How does gas and plasma come into the picture across the Universe ? The Universe consists of billions of galaxies. Each galaxy consisting of billions of stars. Stars consist mainly of Hydrogen and Helium in a plasma form. Then there is interstellar gas and dust which could be remnants of a dead star and can lead to the birth of new stars. Some of the stars may be having one or more planets. Some of them could be rocky planets, and some gas giants. Our own solar system consists of inner planets up to Mars which have solid surfaces and the outer gas giants starting from Jupiter. The gas giants Jupiter, Saturn, Uranus, and Neptune are much bigger compared to the inner rocky planets.
Of all the known hundred or so chemical elements we know so far, only two of them dominate the Universe. Hydrogen and Helium. Rest of the elements are trivial. The Universe was formed with mostly Hydrogen and some Helium. The composition of the elements did not change substantially in the last thirteen billion years or so. Later elements like Lithium, Boron, carbon etc. got formed, but still their quantities do not have an impact on the overall composition of the Universe.
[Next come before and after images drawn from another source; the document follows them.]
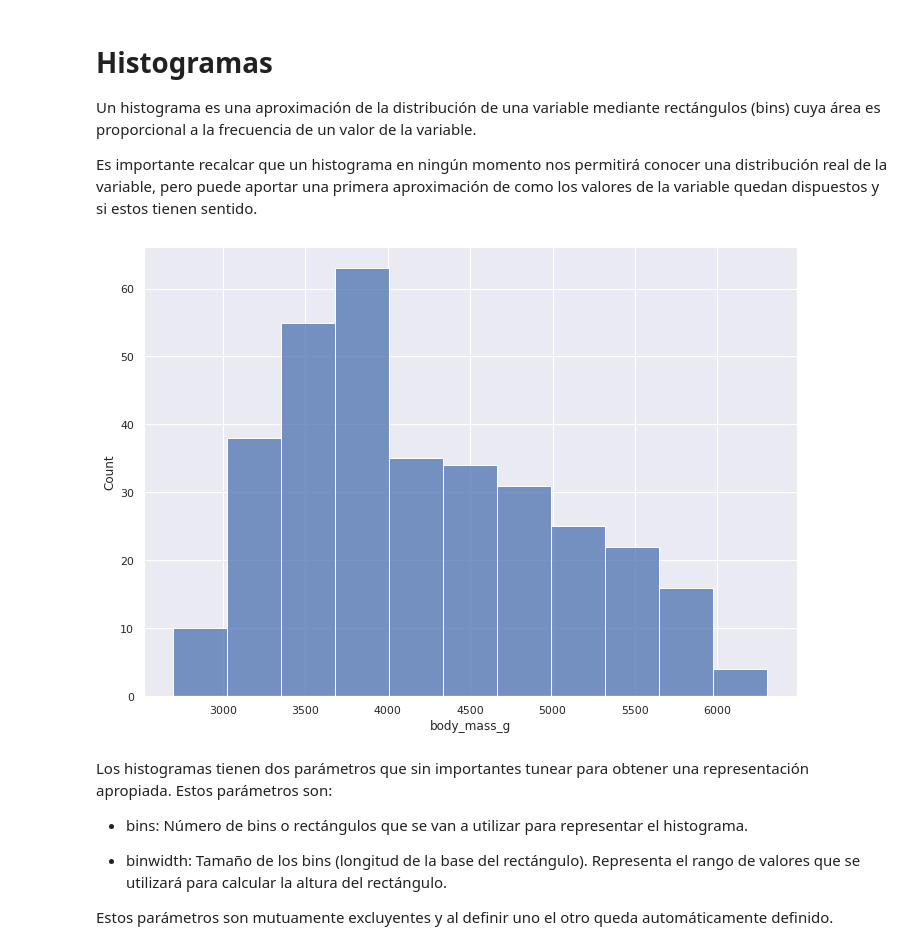
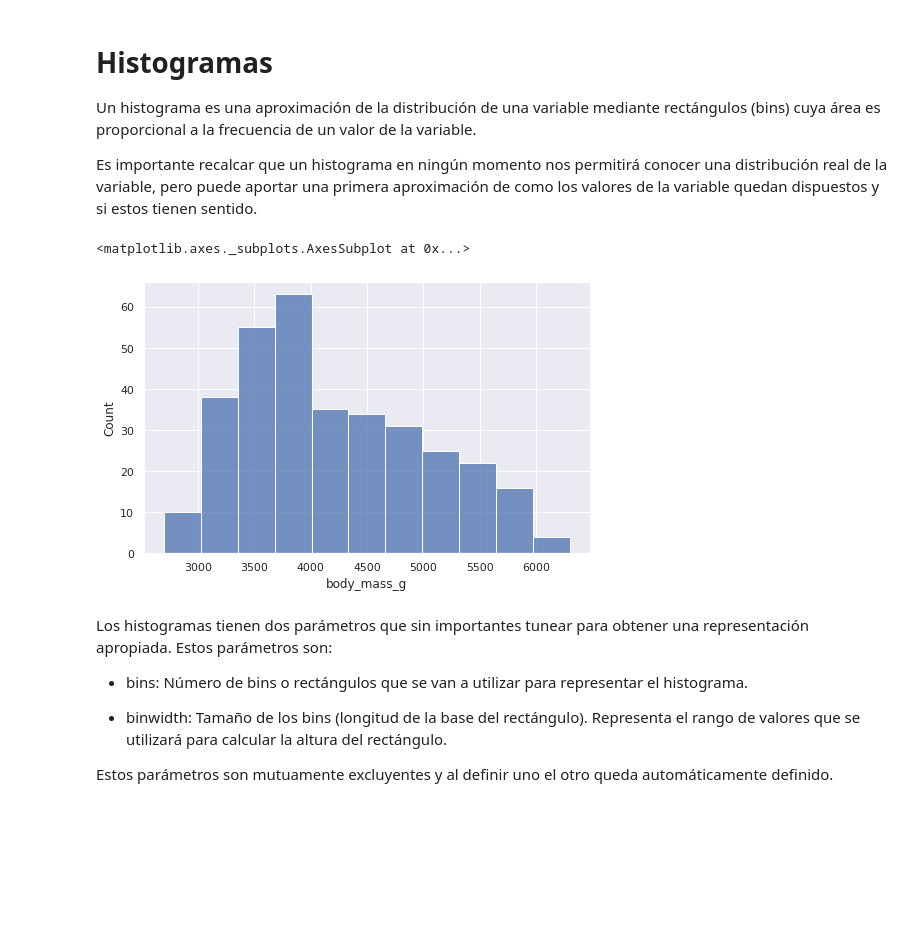
Before and after one commit to CuadraAlconero/IDAL_IA3_CuadraAlconero, a Jupyter notebook: Visualización.ipynb, the cells around one changed output. Saved outputs shown, nothing was run; the diff lists cells and outputs as text; code cells hidden in the pictures; blank space fills up the shorter version.

```diff
--- a/Visualización.ipynb
+++ b/Visualización.ipynb
@@ -26,8 +26,9 @@ Durante esta clase utilizaremos las librerías **pandas** (para procesar los dat
 # %%
 # Como importar las librerías
 import seaborn as sns
+import matplotlib.pyplot as plt
+import matplotlib.patches as patches
 import pandas as pd
-sns.set(rc={'figure.figsize':(11.7,8.27)})
 # %%
 dataset = sns.load_dataset("penguins")
 dataset.dropna(inplace=True)
@@ -108,9 +202,11 @@ Es importante recalcar que un histograma en ningún momento nos permitirá conoc
 dataset = sns.load_dataset("penguins")
 dataset.dropna(inplace=True)
 # %%
-fig = sns.histplot(data=dataset, x="body_mass_g")
+fig = plt.figure(figsize=(8,5))
+sns.histplot(data=dataset, x="body_mass_g")
 # %% [output]
+<matplotlib.axes._subplots.AxesSubplot at 0x...>
-[figure, old version]
+[figure, new version]
 # %% [markdown]
 Los histogramas tienen dos parámetros que sin importantes tunear para obtener una representación apropiada. Estos parámetros son:
 
```
Also changed, not shown: parts of 26 cells of this notebook.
A strange thing is that Hydrogen in the gaseous form is found only in trace quantities on the Earth. Helium is still rarer. Almost all helium on the planet is a by-product of natural gas extraction process which releases this inert gas produced by slow radioactive decay of terrestrial rock. It was detected in 1868 by French astronomer Jules Janssen during a total solar eclipse while analyzing the spectrum from Sunlight. This new element was named as Helium after the Greek name for Sun which is Helios. Bottomline is that whatever dominates the Earth is trivial in the Universe. Likewise, whatever dominates the Universe is trivial on Earth.
What do other intense astronomical objects like neutron stars and black holes contain ? Neutron stars are very dense matter. At those levels, there are no chemical elements. Black holes do not contain solids, liquids or gases in their native form. These objects are gravitational extremities and do not contain matter as we know it on Earth.
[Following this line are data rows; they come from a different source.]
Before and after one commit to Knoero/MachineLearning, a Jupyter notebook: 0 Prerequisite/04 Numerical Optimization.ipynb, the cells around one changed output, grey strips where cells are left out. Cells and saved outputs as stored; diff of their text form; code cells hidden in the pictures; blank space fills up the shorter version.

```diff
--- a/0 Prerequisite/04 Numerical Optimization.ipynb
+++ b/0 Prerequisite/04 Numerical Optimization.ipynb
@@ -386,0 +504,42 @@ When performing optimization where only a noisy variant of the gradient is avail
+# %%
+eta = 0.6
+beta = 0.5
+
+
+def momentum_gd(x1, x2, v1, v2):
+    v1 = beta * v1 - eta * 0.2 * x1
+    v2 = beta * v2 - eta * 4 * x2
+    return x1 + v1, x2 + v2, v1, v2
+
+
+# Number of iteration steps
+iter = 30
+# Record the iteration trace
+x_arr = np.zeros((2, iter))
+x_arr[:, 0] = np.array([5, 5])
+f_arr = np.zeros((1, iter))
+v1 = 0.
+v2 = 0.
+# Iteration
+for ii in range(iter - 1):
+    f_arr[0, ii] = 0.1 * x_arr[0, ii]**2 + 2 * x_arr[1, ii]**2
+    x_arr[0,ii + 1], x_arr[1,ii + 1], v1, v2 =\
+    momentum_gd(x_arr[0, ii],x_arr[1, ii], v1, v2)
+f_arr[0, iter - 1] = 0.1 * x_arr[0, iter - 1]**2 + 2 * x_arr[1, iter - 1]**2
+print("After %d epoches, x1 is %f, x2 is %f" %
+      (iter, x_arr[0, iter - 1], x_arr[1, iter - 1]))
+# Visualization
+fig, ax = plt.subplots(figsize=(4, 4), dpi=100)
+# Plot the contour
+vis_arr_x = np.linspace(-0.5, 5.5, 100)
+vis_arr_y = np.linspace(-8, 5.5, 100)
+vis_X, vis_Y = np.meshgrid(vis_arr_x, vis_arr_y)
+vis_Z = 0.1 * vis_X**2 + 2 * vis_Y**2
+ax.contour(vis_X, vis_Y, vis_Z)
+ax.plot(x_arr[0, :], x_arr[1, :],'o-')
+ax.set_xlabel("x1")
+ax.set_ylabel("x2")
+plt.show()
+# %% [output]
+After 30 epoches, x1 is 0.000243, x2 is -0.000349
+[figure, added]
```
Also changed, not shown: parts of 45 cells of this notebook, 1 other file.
Muddying the waters is the fact that the normal matter, which is dominated by Hydrogen and Helium, is only a minor piece of the overall cosmic puzzle. Universe is supposed to be dominated by dark matter and dark energy. Dark matter and energy make much of the Universe unknown. And it is fair to say that Hydrogen and Helium dominate only the known part of our Universe.
Earth itself is very insignificant in the Universe. Given its size in our own Solar system, given the size of our Solar system in the Milky Way, given the position of Milky Way in the local cluster of galaxies etc. And now we know that whatever is found on Earth is insignificant as well, not just its size. The big picture is really big indeed.